Michael Sam came out three months before he was drafted by the St. Louis Rams in May, becoming the first openly gay player in the National Football League. But Sam’s announcement followed his graduation from the University of Missouri, another D1 school. Though he’s never appeared in a game, Sarafin is the first gay player in a major college football program to come out publicly while in school.

Arizona has been a focal point in the debate over gay rights. Earlier this year, the state legislature passed a controversial religious freedom measure that some feared would be a license to discriminate against LGBT people.

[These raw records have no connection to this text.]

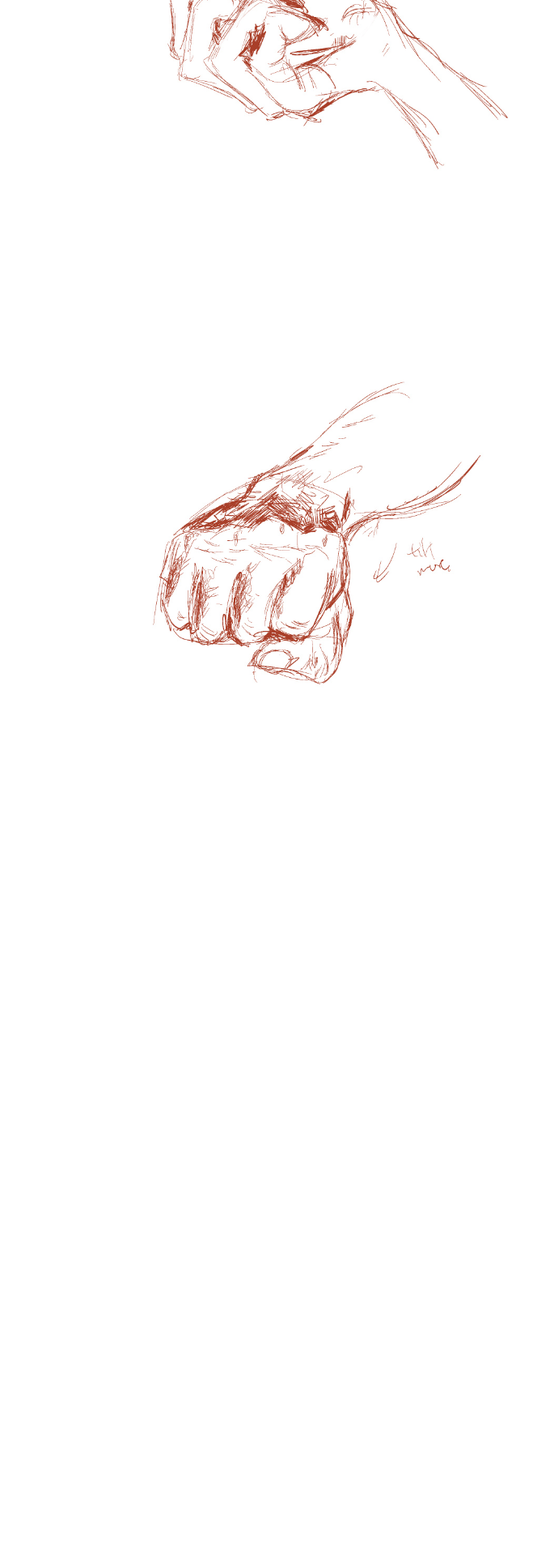
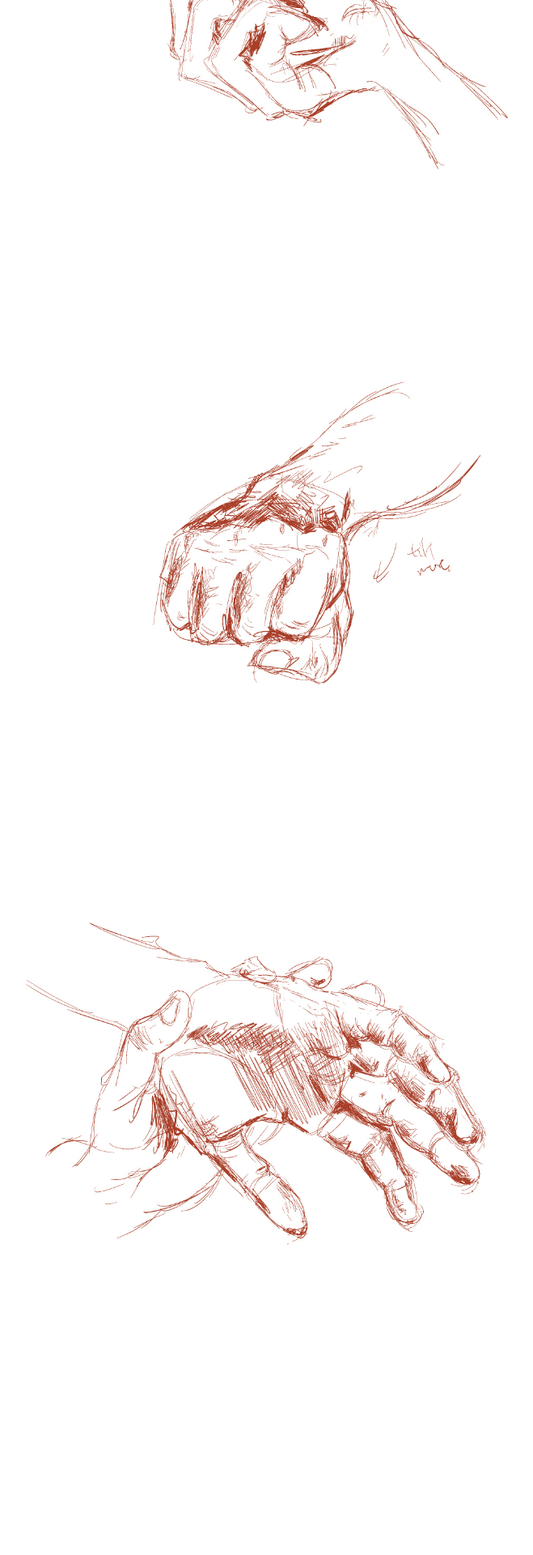
Before and after one commit to heyluney/heyluney.github.io, a Jekyll site: the page built from _posts/2026-03-03-sketches.md, in a window 1280 px wide. Shown: the part 4450-6370 px from the top of the page at 81% size, without its empty margins (477-1136 px from the left). Built offline with Jekyll 4.4.1, drawn with Linux system fonts in a browser that asks for light colours; some web fonts are replaced; our own code applies the rules of GitHub Pages for plain Markdown files; before the commit the page ends 5707 px from its top, so only the background shows below that.

Commit message:
Update 2026-03-03-sketches.md

```diff
--- a/_posts/2026-03-03-sketches.md
+++ b/_posts/2026-03-03-sketches.md
@@ -1,10 +1,11 @@
 Some hands that I drew.
 
-![hand!](/assets/images/03-03-2026/hands1.jpg){: height="250"}
-![hand!](/assets/images/03-03-2026/hands2.jpg){: height="250"}
-![hand!](/assets/images/03-03-2026/hands3.jpg){: height="250"}
-![hand!](/assets/images/03-03-2026/hands4.jpg){: height="250"}
-![hand!](/assets/images/03-03-2026/hands5.jpg){: height="250"}
-![hand!](/assets/images/03-03-2026/hands6.jpg){: height="250"}
-![hand!](/assets/images/03-03-2026/hands7.jpg){: height="250"}
-![hand!](/assets/images/03-03-2026/hands8.jpg){: height="250"}
+![hand!](/assets/images/03-03-2026/hands1.jpg){: height="150"}
+![hand!](/assets/images/03-03-2026/hands2.jpg){: height="150"}
+![hand!](/assets/images/03-03-2026/hands3.jpg){: height="150"}
+![hand!](/assets/images/03-03-2026/hands4.jpg){: height="150"}
+![hand!](/assets/images/03-03-2026/hands5.jpg){: height="150"}
+![hand!](/assets/images/03-03-2026/hands6.jpg){: height="150"}
+![hand!](/assets/images/03-03-2026/hands7.jpg){: height="150"}
+![hand!](/assets/images/03-03-2026/hands8.jpg){: height="150"}
+![hand!](/assets/images/03-03-2026/hands9.jpg){: height="150"}
```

Under enormous pressure from major corporations – including the NFL, which was preparing to move next year’s Super Bowl out of Glendale – Republican Gov. Jan Brewer ended up vetoing the bill.

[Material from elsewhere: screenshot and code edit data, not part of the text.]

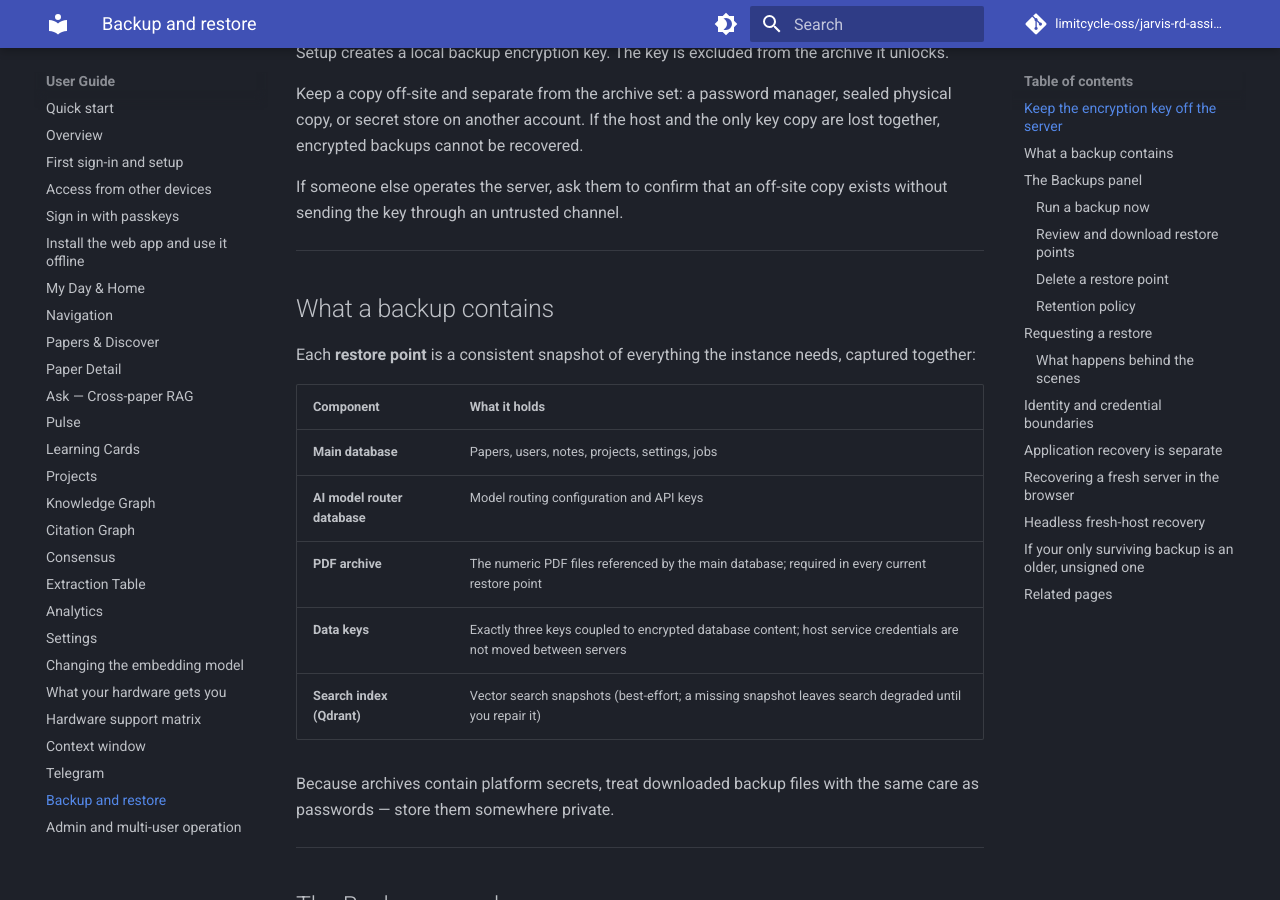
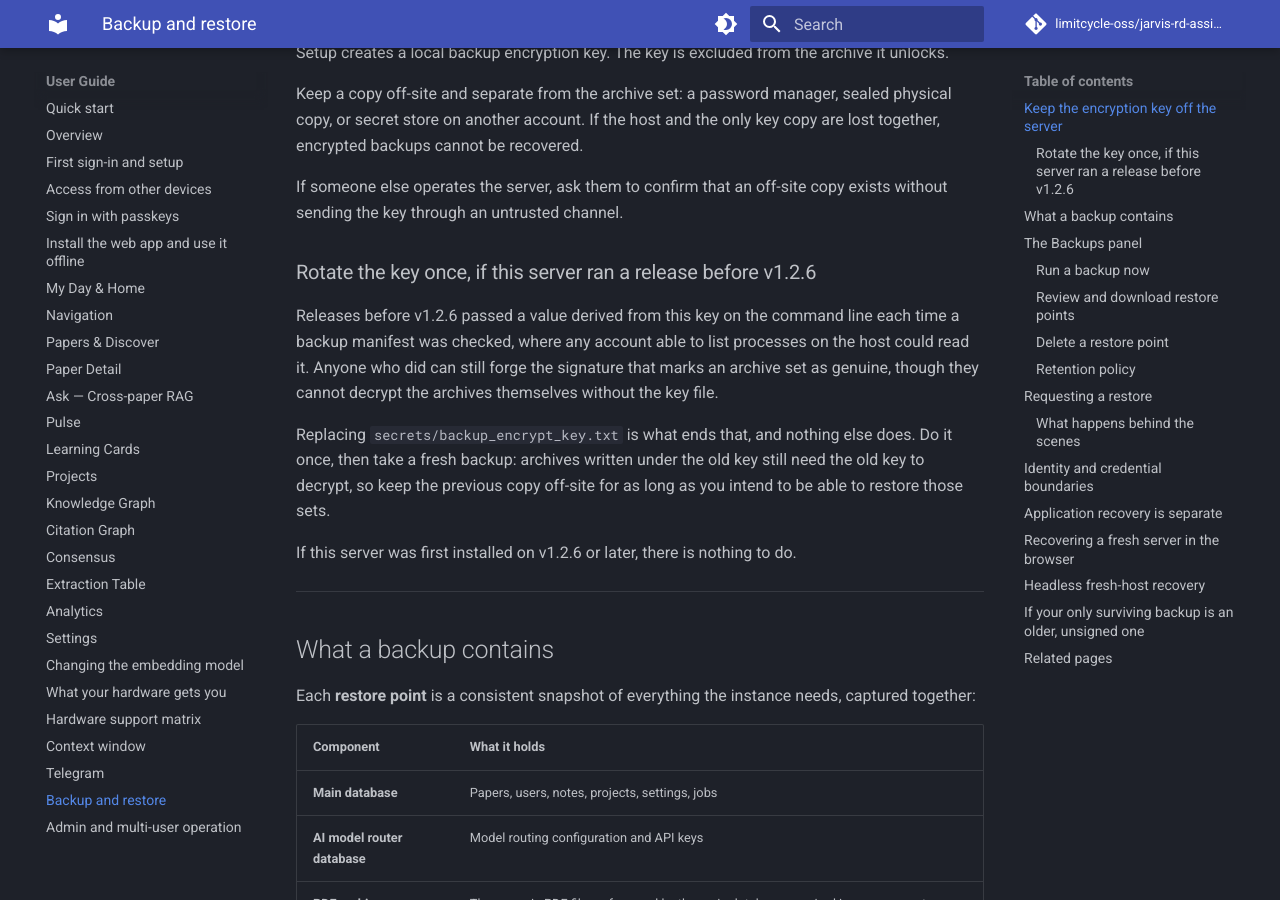
Before and after one commit to FFidan/Jarvis-RD-Assistant, an MkDocs documentation site: the page built from docs/manual/backup-and-restore.md, in a window 1280 px wide and 900 px high, scrolled down 500 px. Built offline with MkDocs 1.6.1 and Material for MkDocs 9.7.7, drawn with Linux system fonts in a browser that asks for light colours; comment, search, counter and statistics services are not loaded.

Commit message:
docs(backup): tell operators the one action this change asks of them
The release notes said nothing about backup manifests, and the only place
recording that a host which ran an earlier release should rotate its backup
key was an internal risk register. It is now in the changelog and in the
manual beside the key itself.

Also hardens the argv assertion: it skips trailing comments, joins line
continuations, and accepts the braced label form, so a legitimate line cannot
fail it. Joining continuations also closes an evasion the line-at-a-time
version could not see.

Co-Authored-By: Claude <noreply@anthropic.com>

```diff
--- a/docs/manual/backup-and-restore.md
+++ b/docs/manual/backup-and-restore.md
@@ -25,6 +25,21 @@ only key copy are lost together, encrypted backups cannot be recovered.
 
 If someone else operates the server, ask them to confirm that an off-site copy
 exists without sending the key through an untrusted channel.
+
+### Rotate the key once, if this server ran a release before v1.2.6
+
+Releases before v1.2.6 passed a value derived from this key on the command line
+each time a backup manifest was checked, where any account able to list
+processes on the host could read it. Anyone who did can still forge the
+signature that marks an archive set as genuine, though they cannot decrypt the
+archives themselves without the key file.
+
+Replacing `secrets/backup_encrypt_key.txt` is what ends that, and nothing else
+does. Do it once, then take a fresh backup: archives written under the old key
+still need the old key to decrypt, so keep the previous copy off-site for as
+long as you intend to be able to restore those sets.
+
+If this server was first installed on v1.2.6 or later, there is nothing to do.
 
 ---
 
```
Also changed, not shown: CHANGELOG.md (+16 -0 lines), docs/known-residual-risks.md (+6 -3 lines), 1 other file.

On growing up in Arizona, the  6’6”, 320-pound Sarafin said it upset him to see people bullied for being different.

“I went to school at Highland High, and it is definitely not the most diverse school,” he told Compete. “It’s probably 80% Mormon and 80% Caucasian. So there is definitely a disparity there in the types of people that you meet. I know a lot of times a lot of people who were bullied because they were different were actually bullied by athletes, and that made me really angry … The athletes are supposed to be the role models, the heroes of the community.”

At ASU, however, Sarafin has so far received nothing but support.

“We are a brotherhood that is not defined by cultural and personal differences, but rather an individual’s commitment to the Sun Devil Way,” said Arizona State coach Todd Graham in a statement. “Chip is a fifth-year senior and a Scholar Baller, a graduate and a master’s student. His commitment to service is unmatched and it is clear he is on his way to leading a successful life after his playing career, a goal that I have for every student-athlete. Diversity and acceptance are two of the pillars of our program, and he has full support from his teammates and the coaching staff.”

Michael Sam also praised Sarafin on Twitter: